When the Fed adopted a zero-interest rate policy in 2008, they knew the biggest risk of this decision could manifest when policy reversed from easing to tightening. If they raise rates into a slowing economy, they run the risk of creating a recession. Unfortunately, this is exactly the outlook: the economic data above points to a slowing economy at the same time they plan to aggressively raise rates.

Further pointing to recession is the inverted yield curve. The Fed raises short term rates which are reflected in the 2-year Treasury notes; however, the market drives the prices of the longer 10- and 30-year Treasury rates. Last month the yield curve inverted: the 2 year was priced at 2.44% while the 10 year was 2.38%. This means that investors prefer to lock in a rate 10 years out that is less than today’s rate. Inverted yield curves have historically predicted recessions.

 

Conclusion: Maintain A Cautious View
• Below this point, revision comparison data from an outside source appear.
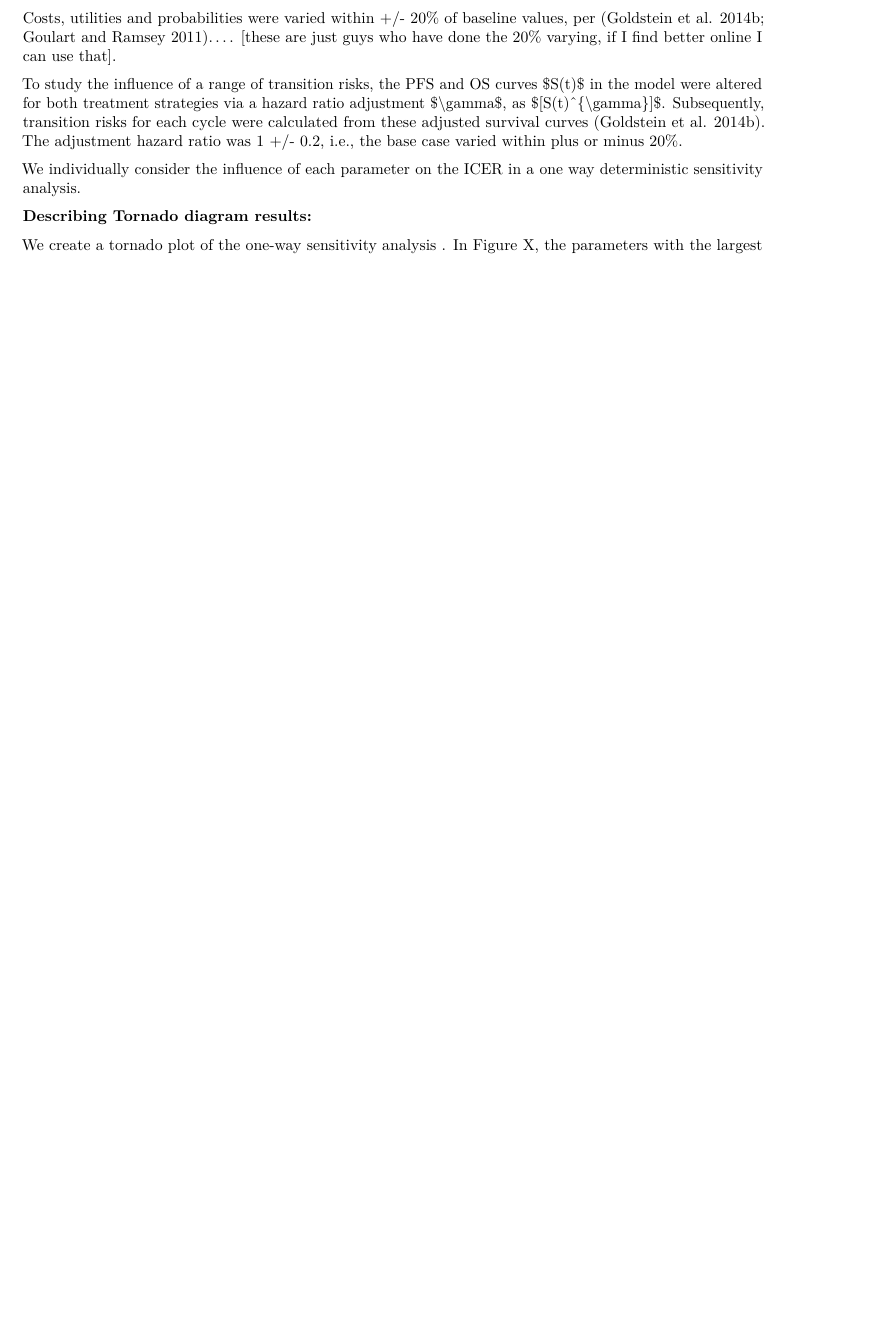
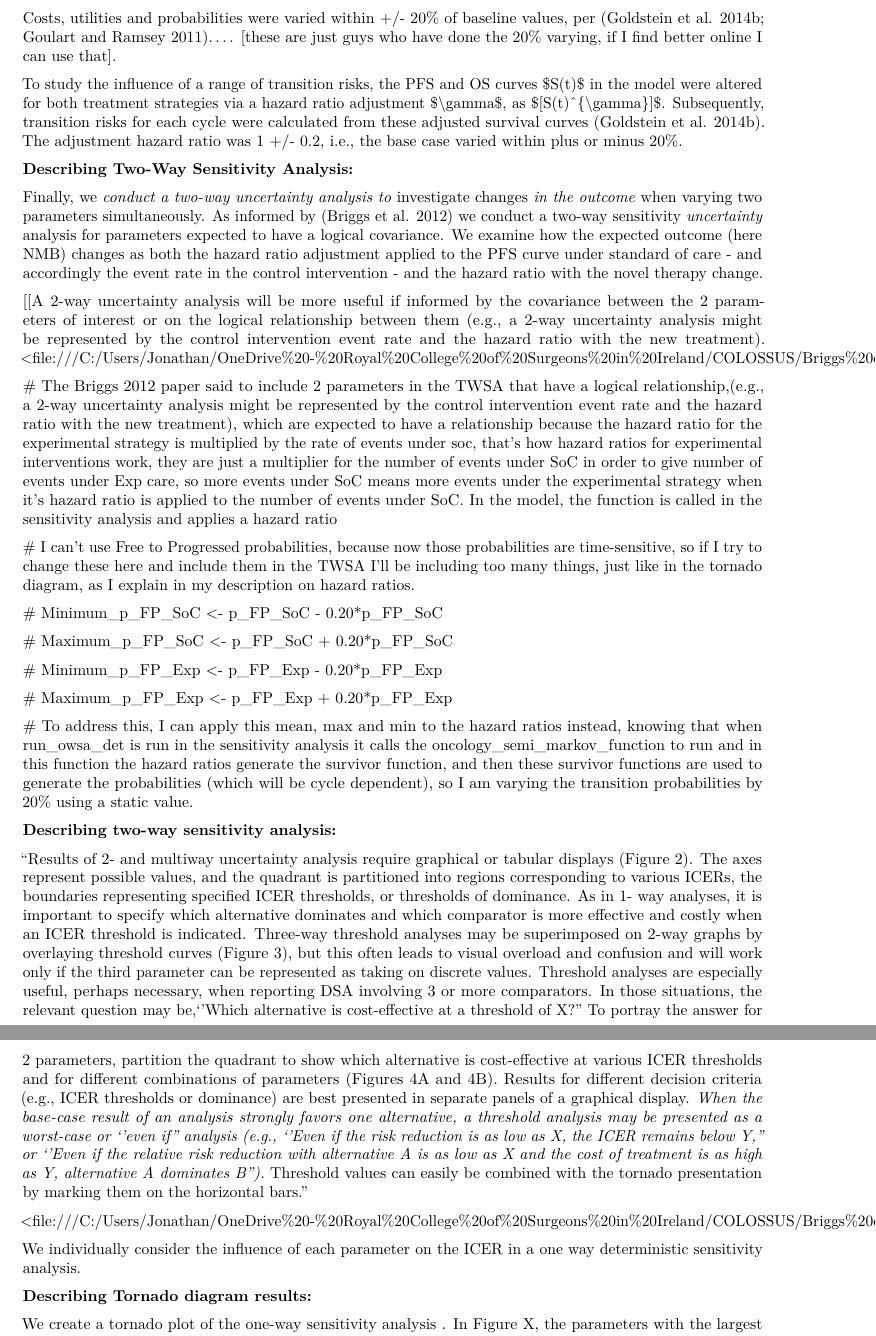
Before and after one commit to JonathanBriody/COLOSSUS_Model, an R Markdown document (Markov_3state.Rmd): part of page 155 of 184 before the commit and two parts of pages 155 and 156 of 183 after it, the two joined at a grey line, cut so that both start at the same text, the shorter picture padded with empty space. Rendered offline with R 4.5, knitr and Pandoc, then LaTeX, with nearby package versions; some code elsewhere in the file could not run offline.

Commit message:
Pre-rearrangement of oncologySemiMarkov_function.R to allow for hr_FR_SOC and the SoC event rate to vary together in the TWSA.

```diff
--- a/Markov_3state.Rmd
+++ b/Markov_3state.Rmd
@@ -2562,6 +2562,36 @@ To study the influence of a range of transition risks, the PFS and OS curves \$S
 Subsequently, transition risks for each cycle were calculated from these adjusted survival curves [@goldstein2014a].
 The adjustment hazard ratio was 1 +/- 0.2, i.e., the base case varied within plus or minus 20%.
 
+**Describing Two-Way Sensitivity Analysis:**
+
+Finally, we *conduct a two-way uncertainty analysis to* investigate changes *in the outcome* when varying two parameters simultaneously.
+As informed by [@briggs2012] we conduct a two-way sensitivity *uncertainty* analysis for parameters expected to have a logical covariance.
+We examine how the expected outcome (here NMB) changes as both the hazard ratio adjustment applied to the PFS curve under standard of care - and accordingly the event rate in the control intervention - and the hazard ratio with the novel therapy change.
+
+[[A 2-way uncertainty analysis will be more useful if informed by the covariance between the 2 parameters of interest or on the logical relationship between them (e.g., a 2-way uncertainty analysis might be represented by the control intervention event rate and the hazard ratio with the new treatment).
+[<file:///C:/Users/Jonathan/OneDrive%20-%20Royal%20College%20of%20Surgeons%20in%20Ireland/COLOSSUS/Briggs%20et%20al%202012%20model%20parameter%20estimation%20and%20uncertainty.pdf>](file:///C:/Users/Jonathan/OneDrive%20-%20Royal%20College%20of%20Surgeons%20in%20Ireland/COLOSSUS/Briggs%20et%20al%202012%20model%20parameter%20estimation%20and%20uncertainty.pdf){.uri}]]
+
+\# The Briggs 2012 paper said to include 2 parameters in the TWSA that have a logical relationship,(e.g., a 2-way uncertainty analysis might be represented by the control intervention event rate and the hazard ratio with the new treatment), which are expected to have a relationship because the hazard ratio for the experimental strategy is multiplied by the rate of events under soc, that's how hazard ratios for experimental interventions work, they are just a multiplier for the number of events under SoC in order to give number of events under Exp care, so more events under SoC means more events under the experimental strategy when it's hazard ratio is applied to the number of events under SoC.
+In the model, the function is called in the sensitivity analysis and applies a hazard ratio
+
+\# I can't use Free to Progressed probabilities, because now those probabilities are time-sensitive, so if I try to change these here and include them in the TWSA I'll be including too many things, just like in the tornado diagram, as I explain in my description on hazard ratios.
+
+\# Minimum_p\_FP_SoC \<- p_FP_SoC - 0.20\*p_FP_SoC
+
+\# Maximum_p\_FP_SoC \<- p_FP_SoC + 0.20\*p_FP_SoC
+
+\# Minimum_p\_FP_Exp \<- p_FP_Exp - 0.20\*p_FP_Exp
+
+\# Maximum_p\_FP_Exp \<- p_FP_Exp + 0.20\*p_FP_Exp
+
+\# To address this, I can apply this mean, max and min to the hazard ratios instead, knowing that when run_owsa_det is run in the sensitivity analysis it calls the oncology_semi_markov_function to run and in this function the hazard ratios generate the survivor function, and then these survivor functions are used to generate the probabilities (which will be cycle dependent), so I am varying the transition probabilities by 20% using a static value.
+
+**Describing two-way sensitivity analysis:**
+
+"Results of 2- and multiway uncertainty analysis require graphical or tabular displays (Figure 2). The axes represent possible values, and the quadrant is partitioned into regions corresponding to various ICERs, the boundaries representing specified ICER thresholds, or thresholds of dominance. As in 1- way analyses, it is important to specify which alternative dominates and which comparator is more effective and costly when an ICER threshold is indicated. Three-way threshold analyses may be superimposed on 2-way graphs by overlaying threshold curves (Figure 3), but this often leads to visual overload and confusion and will work only if the third parameter can be represented as taking on discrete values. Threshold analyses are especially useful, perhaps necessary, when reporting DSA involving 3 or more comparators. In those situations, the relevant question may be,''Which alternative is cost-effective at a threshold of X?'' To portray the answer for 2 parameters, partition the quadrant to show which alternative is cost-effective at various ICER thresholds and for different combinations of parameters (Figures 4A and 4B). Results for different decision criteria (e.g., ICER thresholds or dominance) are best presented in separate panels of a graphical display. *When the base-case result of an analysis strongly favors one alternative, a threshold analysis may be presented as a worst-case or ''even if'' analysis (e.g., ''Even if the risk reduction is as low as X, the ICER remains below Y,'' or ''Even if the relative risk reduction with alternative A is as low as X and the cost of treatment is as high as Y, alternative A dominates B'').* Threshold values can easily be combined with the tornado presentation by marking them on the horizontal bars."
+
+[<file:///C:/Users/Jonathan/OneDrive%20-%20Royal%20College%20of%20Surgeons%20in%20Ireland/COLOSSUS/Briggs%20et%20al%202012%20model%20parameter%20estimation%20and%20uncertainty.pdf>](file:///C:/Users/Jonathan/OneDrive%20-%20Royal%20College%20of%20Surgeons%20in%20Ireland/COLOSSUS/Briggs%20et%20al%202012%20model%20parameter%20estimation%20and%20uncertainty.pdf){.uri}
+
 We individually consider the influence of each parameter on the ICER in a one way deterministic sensitivity analysis.
 
 **Describing Tornado diagram results:**
```
Also changed, not shown: oncologySemiMarkov_function.R (+62 -1 lines), Markov_3state.Rmd (10 more changed lines).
Given the economic and political backdrop, we do not plan any changes to our current investment line-up. In equities, we will maintain our positions in Technology (IYW), Berkshire (BRKB) and Broad Markets (SCHB/SCHY) albeit at smaller positions since we took profits last December and January. We own the defensive sectors of Healthcare (IXJ/PINK), Utilities (XLU), and Staples (XLP), and are currently studying Defense companies for a potential add. In fixed income, we reduced our credit risk last year and continue to own treasuries and income-focused investments. Lastly, we added back paper gold (GLD) to our physical holding security (PHYS), and we have a healthy position in cash, ready to invest when stability and opportunity returns.

We are grateful for your trust in us managing your investments. We are dedicated to serving you and, as always, welcome any questions you may have.

Michelle